Connecting everyone in Southwestern Ontario requires overcoming an infrastructure deficit of approximately $4-7 billion (depending on geography and benchmarks). Without the SWIFT model in place, there is no mechanism for addressing this gap fairly and equitably. SWIFT will continue to subsidize telecom service providers until everyone in Southwestern Ontario is connected by fibre optics.
SWIFT will be built, owned, and maintained by service providers...
Telecom service providers will participate through an open procurement process and they will build, own, and operate the network.
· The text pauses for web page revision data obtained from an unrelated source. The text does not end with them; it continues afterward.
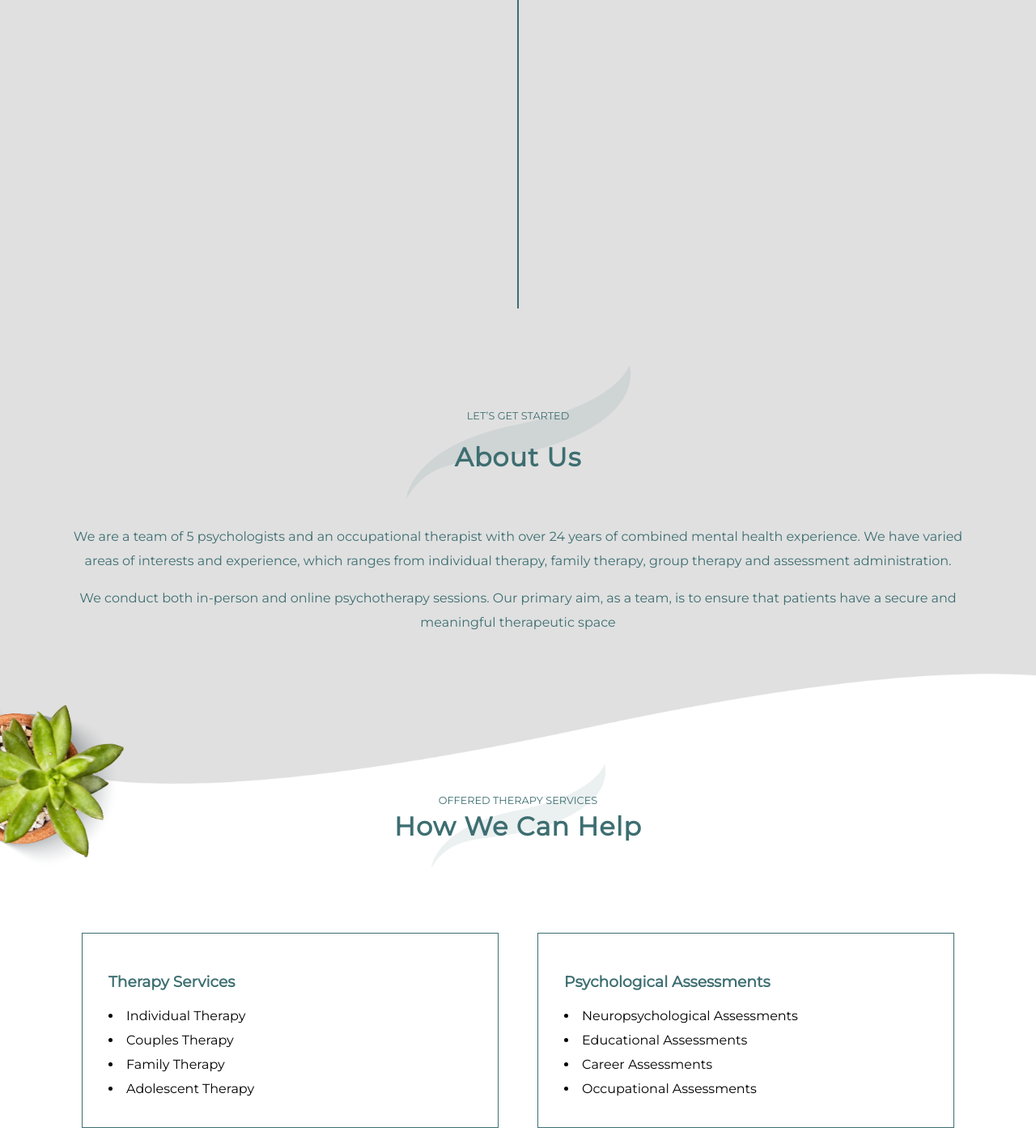
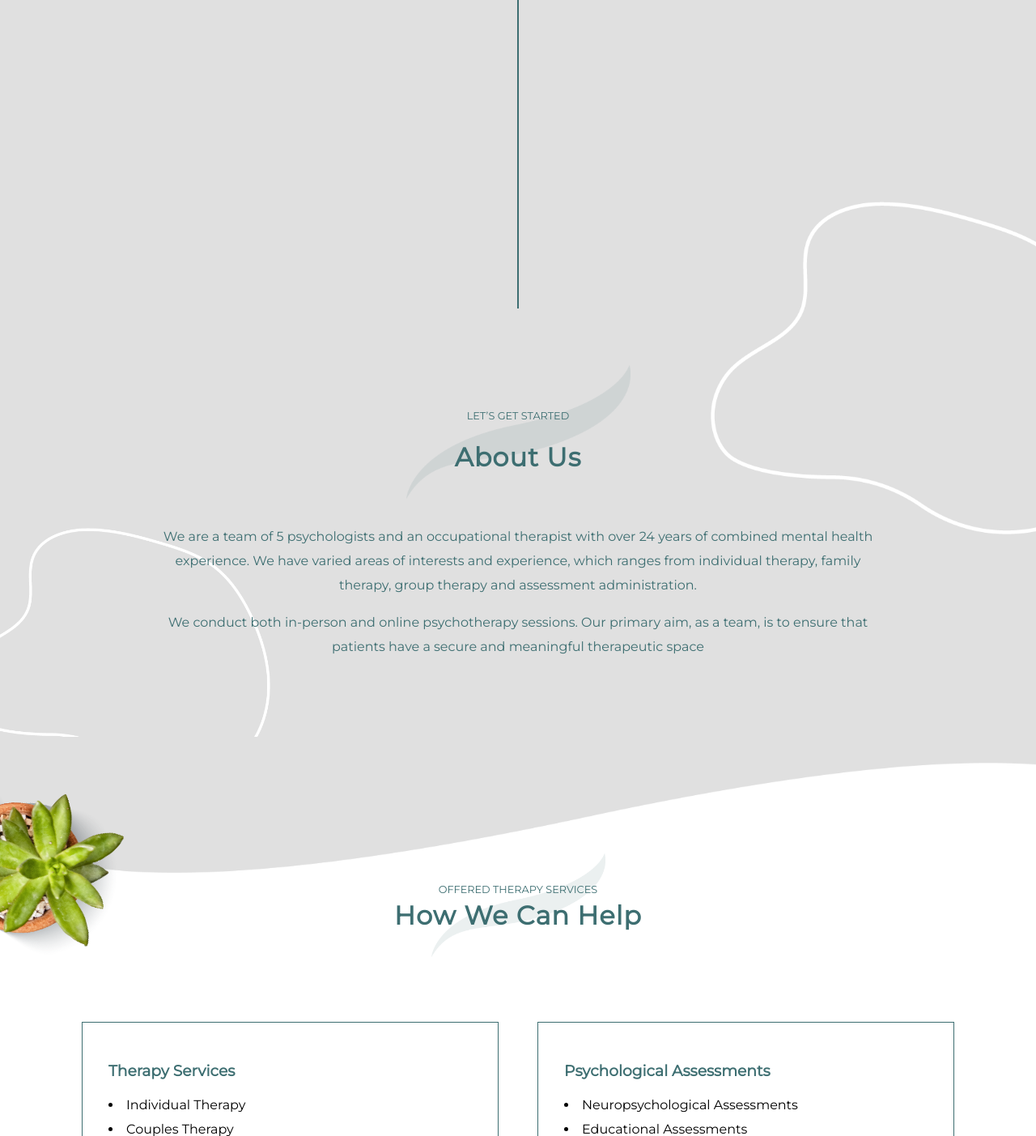
Before and after one commit to lunghile-suc/The-Mindspace-Website, a PHP site: page / in a window 1280 px wide. Shown: the part 1391-2794 px from the top of the page at 81% size. Run offline with PHP 8.4, Linux system fonts and the light colour scheme.

Commit message:
added the read more functionality & added the vector images

```diff
--- a/css/_about.scss
+++ b/css/_about.scss
@@ -1,4 +1,60 @@
 .about-section {
+  overflow: hidden;
+  padding-bottom: 5rem;
+
+  .a_img {
+    position: absolute;
+    width: 80%;
+    z-index: -1;
+
+    @include mediaQuery(480px) {
+      width: 50%;
+    }
+
+    @include mediaQuery(768px) {
+      width: 40%;
+    }
+
+    @include mediaQuery(992px) {
+      width: 30%;
+    }
+  }
+
+  .img_av2 {
+    bottom: 400px;
+    right: -110px;
+
+    @include mediaQuery(480px) {
+      right: -90px;
+    }
+
+    @include mediaQuery(768px) {
+      width: 50%;
+      right: -110px;
+      bottom: 250px;
+    }
+
+    @include mediaQuery(992px) {
+      width: 40%;
+    }
+  }
+
+  .img_av3 {
+    bottom: -50px;
+    left: -50px;
+
+    // @include mediaQuery(480px){
+    //     right: -180px;
+    // }
+
+    // @include mediaQuery(768px){
+    //     right: -150px;
+    // }
+
+    // @include mediaQuery(992px){
+    //     width: 30%;
+    // }
+  }
 
   .puase-relax {
     position: relative;
@@ -9,7 +65,7 @@
     margin: 0;
   }
 
-  .hr_line{
+  .hr_line {
     position: relative;
     top: -110px;
     margin: 0 auto;
@@ -17,9 +73,9 @@
     height: 450px;
     background-color: $secondary_color;
 
-    @include mediaQuery(992px){
+    @include mediaQuery(992px) {
       top: -70px;
-  }
+    }
   }
 
   text {
@@ -56,7 +112,12 @@
   p {
     color: $secondary_color;
     text-align: center;
-    margin: 1rem 0;
+    margin: 1rem auto;
     line-height: 30px;
+    z-index: 100;
+
+    @include mediaQuery(992px) {
+      width: 80%;
+    }
   }
 }
--- a/css/_bottom-section.scss
+++ b/css/_bottom-section.scss
@@ -1,5 +1,17 @@
 .bottom-section {
     margin: 0;
+
+    .images{
+
+        img{
+            margin: 0;
+            padding: 0;
+        }
+
+        @include mediaQuery(480px){
+            display: flex;
+        }
+    }
 
     .book-section {
         position: relative;
--- a/css/_our-therapists.scss
+++ b/css/_our-therapists.scss
@@ -1,8 +1,8 @@
 .therapists_section {
 
+
     .therapists_slides {
-        padding: 2rem 0;
-        margin: 2rem 0;
+        position: relative;
         overflow: hidden;
     }
 
@@ -125,3 +125,18 @@
         }
     }
 }
+
+.tp_description{
+    height: 230px;
+    overflow: hidden;
+}
+
+.tp_description.initial_height{
+    height: initial;
+}
+
+.read_more_link{
+    p{
+        cursor: pointer;
+    }
+}
--- a/css/main.css
+++ b/css/main.css
@@ -171,6 +171,55 @@ ul.active {
   transform: scale(1);
 }
 
+.about-section {
+  overflow: hidden;
+  padding-bottom: 5rem;
+}
+.about-section .a_img {
+  position: absolute;
+  width: 80%;
+  z-index: -1;
+}
+@media screen and (min-width: 480px) {
+  .about-section .a_img {
+    width: 50%;
+  }
+}
+@media screen and (min-width: 768px) {
+  .about-section .a_img {
+    width: 40%;
+  }
+}
+@media screen and (min-width: 992px) {
+  .about-section .a_img {
+    width: 30%;
+  }
+}
+.about-section .img_av2 {
+  bottom: 400px;
+  right: -110px;
+}
+@media screen and (min-width: 480px) {
+  .about-section .img_av2 {
+    right: -90px;
+  }
+}
+@media screen and (min-width: 768px) {
+  .about-section .img_av2 {
+    width: 50%;
+    right: -110px;
+    bottom: 250px;
+  }
+}
+@media screen and (min-width: 992px) {
+  .about-section .img_av2 {
+    width: 40%;
+  }
+}
+.about-section .img_av3 {
+  bottom: -50px;
+  left: -50px;
+}
 .about-section .puase-relax {
   position: relative;
   display: flex;
@@ -221,8 +270,14 @@ ul.active {
 .about-section p {
   color: #3D6E71;
   text-align: center;
-  margin: 1rem 0;
+  margin: 1rem auto;
   line-height: 30px;
+  z-index: 100;
+}
+@media screen and (min-width: 992px) {
+  .about-section p {
+    width: 80%;
+  }
 }
 
 .services-section {
@@ -320,8 +375,7 @@ ul.active {
 }
 
 .therapists_section .therapists_slides {
-  padding: 2rem 0;
-  margin: 2rem 0;
+  position: relative;
   overflow: hidden;
 }
 @media screen and (min-width: 992px) {
@@ -429,8 +483,30 @@ ul.active {
   line-height: 25px;
 }
 
+.tp_description {
+  height: 230px;
+  overflow: hidden;
+}
+
+.tp_description.initial_height {
+  height: initial;
+}
+
+.read_more_link p {
+  cursor: pointer;
+}
+
 .bottom-section {
   margin: 0;
+}
+.bottom-section .images img {
+  margin: 0;
+  padding: 0;
+}
+@media screen and (min-width: 480px) {
+  .bottom-section .images {
+    display: flex;
+  }
 }
 .bottom-section .book-section {
   position: relative;
@@ -612,6 +688,7 @@ p {
 }
 
 section {
+  position: relative;
   margin: 2rem 0;
 }
 
--- a/css/main.scss
+++ b/css/main.scss
@@ -55,6 +55,7 @@ p {
 }
 
 section{
+    position: relative;
     margin: 2rem 0;
 }
 
--- a/index.html
+++ b/index.html
@@ -46,6 +46,7 @@
         </div>
     </header>
     <section class="about-section" id="about">
+        <img src="./images/art-vector-1.png" class="img_av2 a_img" alt="" srcset="">
         <div class="container">
             <div class="puase-relax">
                 <svg xmlns="http://www.w3.org/2000/svg" xml:lang="en" xmlns:xlink="http://www.w3.org/1999/xlink"
@@ -78,6 +79,7 @@
                     that patients have a secure and meaningful therapeutic space</p>
             </div>
         </div>
+        <img src="./images/art-vector-1.png" class="img_av3 a_img" alt="" srcset="">
     </section>
     <section class="services-section" id="services">
         <img src="./images/img-2.png" class="img_2 s_img" alt="" srcset="">
```
Also changed, not shown: other parts of index.html (+56 -19 lines), scripts/script.js (+16 -10 lines), images/art-vector-1.png (added), images/art-vector-2.png (added), images/av3.png (added), images/btm-img-1.png (added), images/btm-img-2.png (added), images/logo-3 (2).png (added), images/sheri-img.png (renamed from images/Asset 12.png), 1 other file. Lines whose indentation alone changed are shown as unchanged.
Infrastructure Canada requires the municipal members of SWIFT to maintain 51% ownership of the assets of the network for the first 7 years of its operations (starting in 2020). After 7 years of ownership, Infrastructure Canada grants the recipient of funding (SWIFT) the choice to divest some-or-all of their equity stake to the service providers that built the infrastructure.
SWIFT will be an open-access network, where all service providers compete to deliver services to consumers. As a buying group, SWIFT will ensure greater competition between telecom service providers. More competition gives consumers more choices, which leads to better services and lower prices, as documented by the CRTC and Industry Canada, as well as demonstrated by numerous models from across Canada and around the world as reported in the SWIFT Feasibility Study. Open access is a requirement of the federal government funding program.
Who can I contact to find out more information?
For more information or to speak with our team, please contact:
- Geoff Hogan, Executive Director
- Tammy McQueen, Communications Manager.
- Adriana Dekker, Stakeholder Relations
- Deb Fawcett, Executive Assistant/Office Manager
You can reach any of our team members by calling 519.914.1308 and following the prompts for the person you’d like to speak with.